We need to begin rethinking our explanations of race, because such contradictions raise profound questions about how we are to recognize racism and the racial, about what kinds of transformations are currently under way in the racial regime we inhabit, and thus about how we are to fashion a response.
Both race and culture share ambiguous boundaries, and both race and ethnicity are socially constructed identities. Once we have recognized this we immediately confront the fact that both must also be historically contingent. And if they are historical, then their further analysis requires mapping the relations of power, the patterns of contestation and struggle out of which such social constructions emerged. There is no question, then, of defining race and racism (or for that matter ethnicity) and following them as unchanging entities through time. It is rather a question of seeing how historical forces shape and change the meanings of these terms over time and space.

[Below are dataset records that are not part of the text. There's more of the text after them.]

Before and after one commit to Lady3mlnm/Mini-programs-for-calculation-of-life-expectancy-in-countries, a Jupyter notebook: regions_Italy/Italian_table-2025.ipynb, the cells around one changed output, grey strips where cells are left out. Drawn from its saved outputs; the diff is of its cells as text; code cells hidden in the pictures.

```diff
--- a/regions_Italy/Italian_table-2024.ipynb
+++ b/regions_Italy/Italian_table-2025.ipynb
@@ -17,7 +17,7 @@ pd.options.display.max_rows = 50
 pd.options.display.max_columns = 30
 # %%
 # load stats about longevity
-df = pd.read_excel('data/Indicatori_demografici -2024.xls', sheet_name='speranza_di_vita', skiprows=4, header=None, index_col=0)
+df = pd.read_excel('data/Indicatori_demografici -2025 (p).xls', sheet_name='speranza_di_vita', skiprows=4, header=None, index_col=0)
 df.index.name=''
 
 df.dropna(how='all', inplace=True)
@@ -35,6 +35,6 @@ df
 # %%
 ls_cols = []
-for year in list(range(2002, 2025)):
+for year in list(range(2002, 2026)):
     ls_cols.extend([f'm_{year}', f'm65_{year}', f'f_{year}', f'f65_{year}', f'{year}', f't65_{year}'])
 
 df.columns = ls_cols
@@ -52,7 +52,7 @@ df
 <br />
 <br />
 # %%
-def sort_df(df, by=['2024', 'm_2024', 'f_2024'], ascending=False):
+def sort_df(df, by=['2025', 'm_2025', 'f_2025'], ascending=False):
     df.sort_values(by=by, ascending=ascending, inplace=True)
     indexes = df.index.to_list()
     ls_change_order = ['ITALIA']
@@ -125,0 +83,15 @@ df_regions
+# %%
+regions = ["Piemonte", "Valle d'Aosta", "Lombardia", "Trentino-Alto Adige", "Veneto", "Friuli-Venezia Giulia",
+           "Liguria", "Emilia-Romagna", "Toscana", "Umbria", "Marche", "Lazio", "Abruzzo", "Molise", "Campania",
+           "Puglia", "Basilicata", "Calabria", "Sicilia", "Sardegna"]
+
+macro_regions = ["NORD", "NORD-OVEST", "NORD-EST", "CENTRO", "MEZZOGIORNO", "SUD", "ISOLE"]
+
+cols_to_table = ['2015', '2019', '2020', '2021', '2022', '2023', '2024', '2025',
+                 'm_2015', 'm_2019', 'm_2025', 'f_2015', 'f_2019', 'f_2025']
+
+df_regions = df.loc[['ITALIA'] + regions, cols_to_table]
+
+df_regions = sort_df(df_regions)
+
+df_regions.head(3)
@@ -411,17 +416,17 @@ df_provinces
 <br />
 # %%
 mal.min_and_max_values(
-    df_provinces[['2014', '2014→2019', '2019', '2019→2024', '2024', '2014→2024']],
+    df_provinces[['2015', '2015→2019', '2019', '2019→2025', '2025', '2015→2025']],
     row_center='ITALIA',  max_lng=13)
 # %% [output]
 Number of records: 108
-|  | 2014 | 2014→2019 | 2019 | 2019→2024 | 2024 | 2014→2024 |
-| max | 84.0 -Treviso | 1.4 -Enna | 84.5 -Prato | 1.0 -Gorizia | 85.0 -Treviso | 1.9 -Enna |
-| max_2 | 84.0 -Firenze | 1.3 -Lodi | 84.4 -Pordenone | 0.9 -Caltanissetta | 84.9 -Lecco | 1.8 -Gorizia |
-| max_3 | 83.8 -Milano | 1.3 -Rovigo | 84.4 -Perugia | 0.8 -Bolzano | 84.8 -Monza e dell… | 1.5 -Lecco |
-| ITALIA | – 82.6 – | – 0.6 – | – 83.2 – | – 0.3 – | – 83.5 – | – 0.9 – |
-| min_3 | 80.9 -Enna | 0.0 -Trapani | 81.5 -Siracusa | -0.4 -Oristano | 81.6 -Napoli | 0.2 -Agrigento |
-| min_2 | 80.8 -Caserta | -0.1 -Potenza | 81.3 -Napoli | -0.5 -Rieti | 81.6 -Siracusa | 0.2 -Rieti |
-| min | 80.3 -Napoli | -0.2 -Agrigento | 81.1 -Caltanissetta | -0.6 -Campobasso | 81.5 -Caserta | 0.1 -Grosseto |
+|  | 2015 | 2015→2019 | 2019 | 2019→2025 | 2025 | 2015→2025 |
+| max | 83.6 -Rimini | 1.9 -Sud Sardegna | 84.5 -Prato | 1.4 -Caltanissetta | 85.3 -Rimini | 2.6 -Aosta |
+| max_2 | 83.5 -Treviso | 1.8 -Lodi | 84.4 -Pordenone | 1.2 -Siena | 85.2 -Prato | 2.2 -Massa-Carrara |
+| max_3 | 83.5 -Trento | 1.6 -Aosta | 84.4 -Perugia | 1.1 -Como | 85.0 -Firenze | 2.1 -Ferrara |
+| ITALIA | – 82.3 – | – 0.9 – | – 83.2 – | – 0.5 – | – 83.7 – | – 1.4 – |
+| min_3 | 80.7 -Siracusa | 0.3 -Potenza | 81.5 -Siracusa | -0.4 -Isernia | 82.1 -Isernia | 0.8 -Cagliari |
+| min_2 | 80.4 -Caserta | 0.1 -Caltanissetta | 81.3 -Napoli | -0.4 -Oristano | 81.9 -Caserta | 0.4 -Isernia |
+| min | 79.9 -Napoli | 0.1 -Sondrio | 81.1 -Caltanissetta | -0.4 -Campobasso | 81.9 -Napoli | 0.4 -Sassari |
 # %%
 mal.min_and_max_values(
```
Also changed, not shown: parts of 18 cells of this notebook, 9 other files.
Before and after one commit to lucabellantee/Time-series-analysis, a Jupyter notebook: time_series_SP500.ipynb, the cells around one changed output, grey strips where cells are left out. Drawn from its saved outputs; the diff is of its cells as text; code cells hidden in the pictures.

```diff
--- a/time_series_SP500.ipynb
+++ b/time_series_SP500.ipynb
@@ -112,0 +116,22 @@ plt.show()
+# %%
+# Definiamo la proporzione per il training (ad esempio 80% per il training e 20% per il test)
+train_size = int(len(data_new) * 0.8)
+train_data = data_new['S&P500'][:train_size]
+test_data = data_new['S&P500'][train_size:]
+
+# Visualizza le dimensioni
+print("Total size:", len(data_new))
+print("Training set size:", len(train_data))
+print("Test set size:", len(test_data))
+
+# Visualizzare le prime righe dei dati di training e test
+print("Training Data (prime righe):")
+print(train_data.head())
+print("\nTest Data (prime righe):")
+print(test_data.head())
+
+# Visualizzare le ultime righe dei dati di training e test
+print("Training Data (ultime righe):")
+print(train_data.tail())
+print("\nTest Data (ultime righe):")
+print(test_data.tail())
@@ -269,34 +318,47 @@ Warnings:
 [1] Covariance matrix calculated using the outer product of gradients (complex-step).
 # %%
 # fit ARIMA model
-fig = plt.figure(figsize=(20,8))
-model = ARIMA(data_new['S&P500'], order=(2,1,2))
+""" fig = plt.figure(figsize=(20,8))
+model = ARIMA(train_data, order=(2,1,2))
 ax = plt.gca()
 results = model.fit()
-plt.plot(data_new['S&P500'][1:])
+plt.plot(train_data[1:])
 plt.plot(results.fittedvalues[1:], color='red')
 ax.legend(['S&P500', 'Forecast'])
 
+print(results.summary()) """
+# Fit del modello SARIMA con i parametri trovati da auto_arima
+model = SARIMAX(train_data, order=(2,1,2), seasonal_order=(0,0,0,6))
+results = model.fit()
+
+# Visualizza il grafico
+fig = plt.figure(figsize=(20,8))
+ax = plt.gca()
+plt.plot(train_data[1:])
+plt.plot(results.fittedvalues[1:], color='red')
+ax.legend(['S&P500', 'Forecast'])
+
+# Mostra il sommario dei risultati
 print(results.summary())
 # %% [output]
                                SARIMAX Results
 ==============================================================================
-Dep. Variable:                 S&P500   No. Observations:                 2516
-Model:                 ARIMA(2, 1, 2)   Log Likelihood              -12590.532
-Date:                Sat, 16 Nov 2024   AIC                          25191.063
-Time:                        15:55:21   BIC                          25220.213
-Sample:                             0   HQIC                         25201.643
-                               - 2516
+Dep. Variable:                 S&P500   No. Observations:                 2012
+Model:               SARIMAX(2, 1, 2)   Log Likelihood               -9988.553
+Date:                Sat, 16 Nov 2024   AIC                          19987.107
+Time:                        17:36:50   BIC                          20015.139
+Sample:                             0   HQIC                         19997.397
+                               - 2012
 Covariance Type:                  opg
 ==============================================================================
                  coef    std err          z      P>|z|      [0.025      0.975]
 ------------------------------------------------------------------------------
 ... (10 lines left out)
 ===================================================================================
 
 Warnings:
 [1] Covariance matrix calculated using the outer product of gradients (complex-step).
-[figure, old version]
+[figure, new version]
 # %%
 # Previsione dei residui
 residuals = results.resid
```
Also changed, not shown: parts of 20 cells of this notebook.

Of course, such an approach runs against the persistent image of racism as autonomous from time and place, an idea that is an even more tenacious trope in racial discourse than the stubborn biological idea. There are two seemingly contradictory but interrelated pieces to this: that racism is an anachronistic hangover from some primitive past, and that racism is indeed timeless. But even as we are moving beyond these notions, our failure to historicize the problem of race lingers on, even in some of the best work on the subject. But if race is socially and historically constructed, then racism must be reconstructed as social regimes change and histories unfold. Much less attention has been devoted to this problem in racial studies. It is a problem linked to the difficulty we have explaining racism's seeming intractability – or, perhaps to put the matter more accurately, its reproduction. The question, then, is what enables racism to reproduce itself even after the historical conditions that initially gave it life have disappeared? And if we are to sustain an argument about its essential mutability, its historically contingent nature, how do we explain the seemingly endless repetitions of certain stereotypes (they are oversexed), dogmas (they won't work), and images (the lazy, chicken-stealing Sambos).
Part of the solution is to adopt a conception of historical transformation in which we recognize that a new historical construct is never entirely new and the old is never entirely supplanted by the new. Rather the new is grafted onto the old. Thus racism, too, is never entirely new. Shards and fragments of its past incarnations are embedded in the new. Or, if we switch metaphors to an archaeological image, the new is sedimented onto the old, which occasionally seeps or bursts through. Our problem then, is to figure out how this happens and to take its measure. The relevant measures reflect neither a temporal antiquity nor a causal innateness. If we are to make sense of racial phenomena in our own era, we must recognize its temporal modernity and its links with essentially modern phenomena, processes, and institutions. Thomas C. Holt
The author is James Westfall Thompson Distinguished Professor Service Professor at the University of Chicago.